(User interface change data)
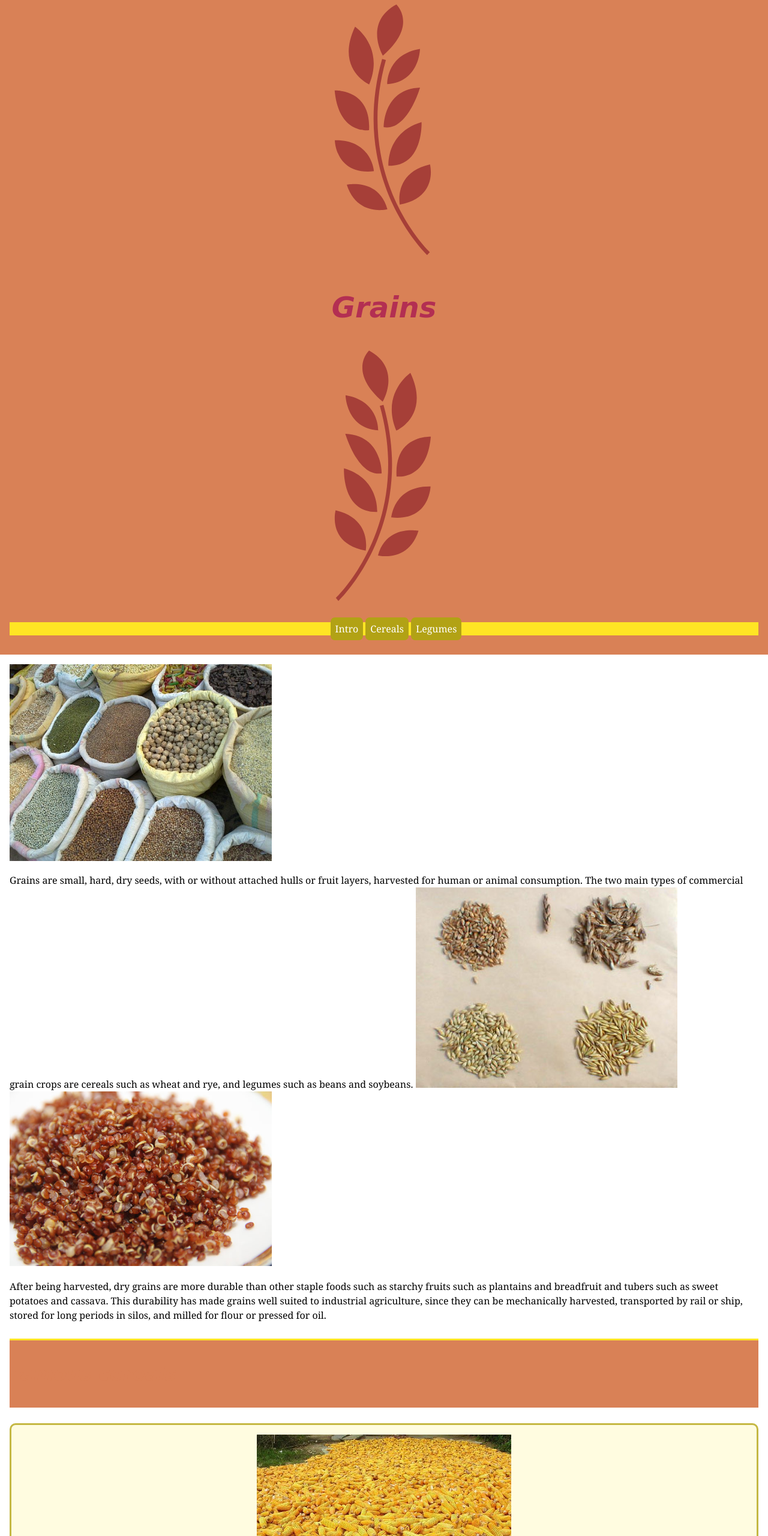
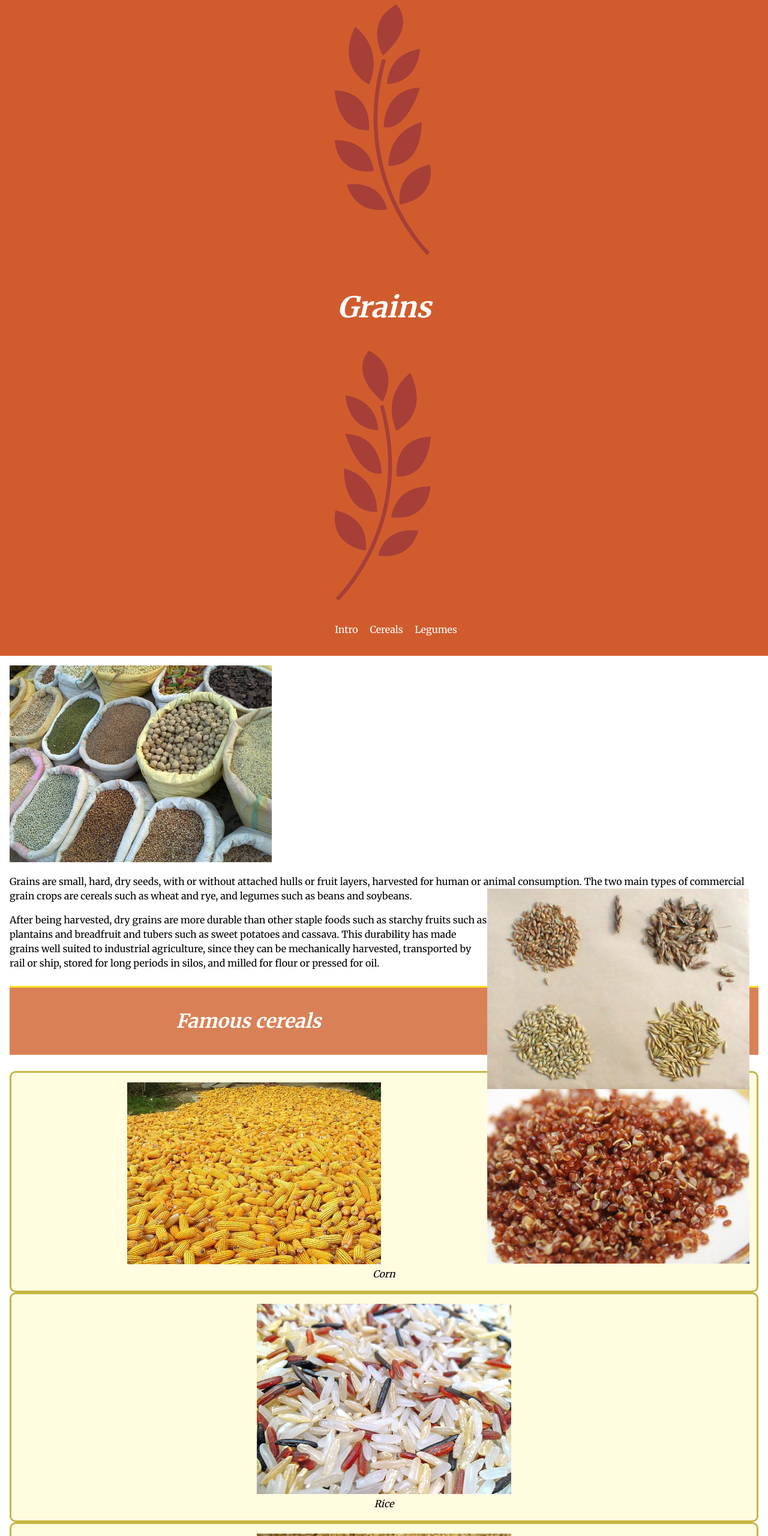
Before and after one commit to Hobbes62/assignment-5, a plain HTML site: page index.html in a window 1280 px wide. Shown: the top 2560 px of the page at 60% size. Drawn offline with Linux system fonts and the light colour scheme.

Commit message:
colour, font families,

```diff
--- a/css/main.css
+++ b/css/main.css
@@ -5,6 +5,7 @@ html {
 
 body {
 	margin: 0;
+	font-family: Merriweather;
 }
 
 main {
@@ -12,9 +13,9 @@ main {
 }
 
 header {
-	font-family: 'Sigmar One', cursive;
-	background-color: #d98156;
-	color: #b32f52;
+	font-family: 'Merriweather', serif;
+	background-color: #d05c2e;
+	color: #ffffff;
 	padding: .2em 1em 1em 1em;
 	margin: 0em;
 	text-align: center;
@@ -23,13 +24,13 @@ header {
 
 
 h1 {
-	color: #b32f52;
-	font-family: 'Sigmar One', cursive;
+	color: #ffffff;
+	font-family: 'Merriweather', serif;
 	font-weight: bold;
 	font-size: 3rem;
 	font-style: italic;
 	text-decoration: none;
-	font-family: 'Sigmar One', cursive;
+	font-family: 'Merriweather', serif;
 	line-height:1.5;
 	padding: 0em 1em 0em 1em;
 	text-align: center;
@@ -37,43 +38,33 @@ h1 {
 
 
 h2 {
-	color: #d98156;
+	color: #ffffff;
 	background-color: #d98156;
-	font-family: 'Sigmar One', cursive;
+	font-family: 'Merriweather', serif;
 	font-weight: bold;
 	font-size: 2rem;
 	font-style: italic;
 	text-decoration: none;
 	line-height:1.5;
-	text-align: left;
+	text-align: center;
 	padding: 1em 0em 1em 0em;
 	border-top: 3px solid #ffe524;
 }
 
-h3 {
-	color: #b32f52;
-	font-family: 'Sigmar One', cursive;
-	font-weight: bold;
-	font-size: 1.5rem;
-	font-style: italic;
-	text-decoration: none;
-	font-family: 'Sigmar One', cursive;
-	line-height:1.5;
-	text-align: left;
-}
+
 
 nav {
 	font-weight: normal;
 	color: white;
-	font-family: "Georgia";
-	background-color: #ffe524;
+	font-family: 'Merriweather', serif;
+	background-color: #d05c2e;
 	text-align: center;
 	padding: 0em;}
 
 
 
 nav li {
-	font-family: 'Georgia';
+	font-family: 'Merriweather', serif;
 	text-align: center;
 	margin: 0;
 	border: none;
@@ -84,7 +75,7 @@ nav li {
 nav a{
 	padding: .5em .5em .5em .5em;
 	border-radius: 7px;
-	background-color: #b2a215;
+	background-color: #d05c2e;
 	color: #fff;
 	text-decoration: none;
 	font-weight: normal;
@@ -96,7 +87,7 @@ p {
 	font-weight: normal;
 	font-size: 1rem;
 	text-decoration: none;
-	font-family: Georgia;
+	font-family: 'Merriweather', serif;;
 }
 
 
@@ -117,16 +108,16 @@ figcaption {
 	font-weight: normal;
 	font-size: 1rem;
 	text-decoration: none;
-	font-family: Georgia;
+	font-family: 'Merriweather', serif;;
 
 }
 
-dl {
+li {
 	line-height:1.5;
 	font-weight: bold;
 	font-size: 1rem;
 	text-decoration: none;
-	font-family: Georgia;
+	font-family: 'Merriweather', serif;;
 	text-align: left;
 }
 
@@ -139,20 +130,22 @@ p {
 
 
 a:hover {
-	background-color: #cc3865;
+	background-color: #a93f35;
 }
 
-.cite {
-	text-align: center;
-	font-family: 'Georgia';
-	color: #b2a215;
+.inset {
+	float: right;
+	width: 35%;
+	margin-right: 15px;
+}
+
+
+
+.clear-it {
+	clear: right;
 	}
 
-.blockquote {
-	text-align: center;
-	font-family: 'Georgia';
-	color: #b2a215;
-	}
+
 
 
 em {
--- a/index.html
+++ b/index.html
@@ -23,11 +23,11 @@
 </header>
 
 	<main>
-			<img class="inset" src="images/grains.jpg">
+			<img src="images/grains.jpg">
 			<p>Grains are small, hard, dry seeds, with or without attached hulls or fruit layers, harvested for human or animal consumption. The two main types of commercial grain crops are cereals such as wheat and rye, and legumes such as beans and soybeans.
 
-			<img class="right" src="images/cereals.jpg">
-			<img class="right" src="images/quinoa.jpg">
+			<img class="inset" src="images/cereals.jpg">
+			<img class="inset clear-it" src="images/quinoa.jpg">
 			<p class="p2">After being harvested, dry grains are more durable than other staple foods such as starchy fruits such as plantains and breadfruit and tubers such as sweet potatoes and cassava. This durability has made grains well suited to industrial agriculture, since they can be mechanically harvested, transported by rail or ship, stored for long periods in silos, and milled for flour or pressed for oil.</p>
 
 
@@ -38,25 +38,24 @@
 					<figcaption> Corn</figcaption>
 			</figure>
 
-				<h2>Rice</h2>
+
 			<figure>
 				<img src="images/rice.jpg" alt="image of rice">
 					<figcaption> Rice</figcaption>
 			</figure>
 
-			<h2>Oats</h2>
 			<figure>
 				<img src="images/oats.jpg" alt="image of oats">
 					<figcaption> Oats</figcaption>
 			</figure>
 
-			<h3>Famous Legume</h3>
+			<h2>Famous Legume</h2>
 
 					<ul>
-						<li><img class="inset" src="images/peanuts.jpg"><em>Peanuts</em> - first cultivated in the valleys of Paraguay</li>
-						<li><img class="inset" src="images/beans.jpg"><em>Beans</em>— a summer crop that needs warm temperatures</li>
-						<li><img class="inset" src="images/lentils.jpg"><em>Lentils</em>— an edible pulse from a bushy annual plant </li>
-					</dl>
+						<li><img src="images/peanuts.jpg"><em>Peanuts</em> - first cultivated in the valleys of Paraguay</li>
+						<li><img src="images/beans.jpg"><em>Beans</em>— a summer crop that needs warm temperatures</li>
+						<li><img src="images/lentils.jpg"><em>Lentils</em>— an edible pulse from a bushy annual plant </li>
+					</ul>
 
 	</main>
 
```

> Assignment
Each record above must be retyped exactly as given, with the images excluded.

> Answer to the problem
Before and after one commit to Hobbes62/assignment-5, a plain HTML site: page index.html in a window 1280 px wide. Shown: the top 2560 px of the page at 60% size. Drawn offline with Linux system fonts and the light colour scheme.

Commit message:
colour, font families,

```diff
--- a/css/main.css
+++ b/css/main.css
@@ -5,6 +5,7 @@ html {
 
 body {
 	margin: 0;
+	font-family: Merriweather;
 }
 
 main {
@@ -12,9 +13,9 @@ main {
 }
 
 header {
-	font-family: 'Sigmar One', cursive;
-	background-color: #d98156;
-	color: #b32f52;
+	font-family: 'Merriweather', serif;
+	background-color: #d05c2e;
+	color: #ffffff;
 	padding: .2em 1em 1em 1em;
 	margin: 0em;
 	text-align: center;
@@ -23,13 +24,13 @@ header {
 
 
 h1 {
-	color: #b32f52;
-	font-family: 'Sigmar One', cursive;
+	color: #ffffff;
+	font-family: 'Merriweather', serif;
 	font-weight: bold;
 	font-size: 3rem;
 	font-style: italic;
 	text-decoration: none;
-	font-family: 'Sigmar One', cursive;
+	font-family: 'Merriweather', serif;
 	line-height:1.5;
 	padding: 0em 1em 0em 1em;
 	text-align: center;
@@ -37,43 +38,33 @@ h1 {
 
 
 h2 {
-	color: #d98156;
+	color: #ffffff;
 	background-color: #d98156;
-	font-family: 'Sigmar One', cursive;
+	font-family: 'Merriweather', serif;
 	font-weight: bold;
 	font-size: 2rem;
 	font-style: italic;
 	text-decoration: none;
 	line-height:1.5;
-	text-align: left;
+	text-align: center;
 	padding: 1em 0em 1em 0em;
 	border-top: 3px solid #ffe524;
 }
 
-h3 {
-	color: #b32f52;
-	font-family: 'Sigmar One', cursive;
-	font-weight: bold;
-	font-size: 1.5rem;
-	font-style: italic;
-	text-decoration: none;
-	font-family: 'Sigmar One', cursive;
-	line-height:1.5;
-	text-align: left;
-}
+
 
 nav {
 	font-weight: normal;
 	color: white;
-	font-family: "Georgia";
-	background-color: #ffe524;
+	font-family: 'Merriweather', serif;
+	background-color: #d05c2e;
 	text-align: center;
 	padding: 0em;}
 
 
 
 nav li {
-	font-family: 'Georgia';
+	font-family: 'Merriweather', serif;
 	text-align: center;
 	margin: 0;
 	border: none;
@@ -84,7 +75,7 @@ nav li {
 nav a{
 	padding: .5em .5em .5em .5em;
 	border-radius: 7px;
-	background-color: #b2a215;
+	background-color: #d05c2e;
 	color: #fff;
 	text-decoration: none;
 	font-weight: normal;
@@ -96,7 +87,7 @@ p {
 	font-weight: normal;
 	font-size: 1rem;
 	text-decoration: none;
-	font-family: Georgia;
+	font-family: 'Merriweather', serif;;
 }
 
 
@@ -117,16 +108,16 @@ figcaption {
 	font-weight: normal;
 	font-size: 1rem;
 	text-decoration: none;
-	font-family: Georgia;
+	font-family: 'Merriweather', serif;;
 
 }
 
-dl {
+li {
 	line-height:1.5;
 	font-weight: bold;
 	font-size: 1rem;
 	text-decoration: none;
-	font-family: Georgia;
+	font-family: 'Merriweather', serif;;
 	text-align: left;
 }
 
@@ -139,20 +130,22 @@ p {
 
 
 a:hover {
-	background-color: #cc3865;
+	background-color: #a93f35;
 }
 
-.cite {
-	text-align: center;
-	font-family: 'Georgia';
-	color: #b2a215;
+.inset {
+	float: right;
+	width: 35%;
+	margin-right: 15px;
+}
+
+
+
+.clear-it {
+	clear: right;
 	}
 
-.blockquote {
-	text-align: center;
-	font-family: 'Georgia';
-	color: #b2a215;
-	}
+
 
 
 em {
--- a/index.html
+++ b/index.html
@@ -23,11 +23,11 @@
 </header>
 
 	<main>
-			<img class="inset" src="images/grains.jpg">
+			<img src="images/grains.jpg">
 			<p>Grains are small, hard, dry seeds, with or without attached hulls or fruit layers, harvested for human or animal consumption. The two main types of commercial grain crops are cereals such as wheat and rye, and legumes such as beans and soybeans.
 
-			<img class="right" src="images/cereals.jpg">
-			<img class="right" src="images/quinoa.jpg">
+			<img class="inset" src="images/cereals.jpg">
+			<img class="inset clear-it" src="images/quinoa.jpg">
 			<p class="p2">After being harvested, dry grains are more durable than other staple foods such as starchy fruits such as plantains and breadfruit and tubers such as sweet potatoes and cassava. This durability has made grains well suited to industrial agriculture, since they can be mechanically harvested, transported by rail or ship, stored for long periods in silos, and milled for flour or pressed for oil.</p>
 
 
@@ -38,25 +38,24 @@
 					<figcaption> Corn</figcaption>
 			</figure>
 
-				<h2>Rice</h2>
+
 			<figure>
 				<img src="images/rice.jpg" alt="image of rice">
 					<figcaption> Rice</figcaption>
 			</figure>
 
-			<h2>Oats</h2>
 			<figure>
 				<img src="images/oats.jpg" alt="image of oats">
 					<figcaption> Oats</figcaption>
 			</figure>
 
-			<h3>Famous Legume</h3>
+			<h2>Famous Legume</h2>
 
 					<ul>
-						<li><img class="inset" src="images/peanuts.jpg"><em>Peanuts</em> - first cultivated in the valleys of Paraguay</li>
-						<li><img class="inset" src="images/beans.jpg"><em>Beans</em>— a summer crop that needs warm temperatures</li>
-						<li><img class="inset" src="images/lentils.jpg"><em>Lentils</em>— an edible pulse from a bushy annual plant </li>
-					</dl>
+						<li><img src="images/peanuts.jpg"><em>Peanuts</em> - first cultivated in the valleys of Paraguay</li>
+						<li><img src="images/beans.jpg"><em>Beans</em>— a summer crop that needs warm temperatures</li>
+						<li><img src="images/lentils.jpg"><em>Lentils</em>— an edible pulse from a bushy annual plant </li>
+					</ul>
 
 	</main>
 
```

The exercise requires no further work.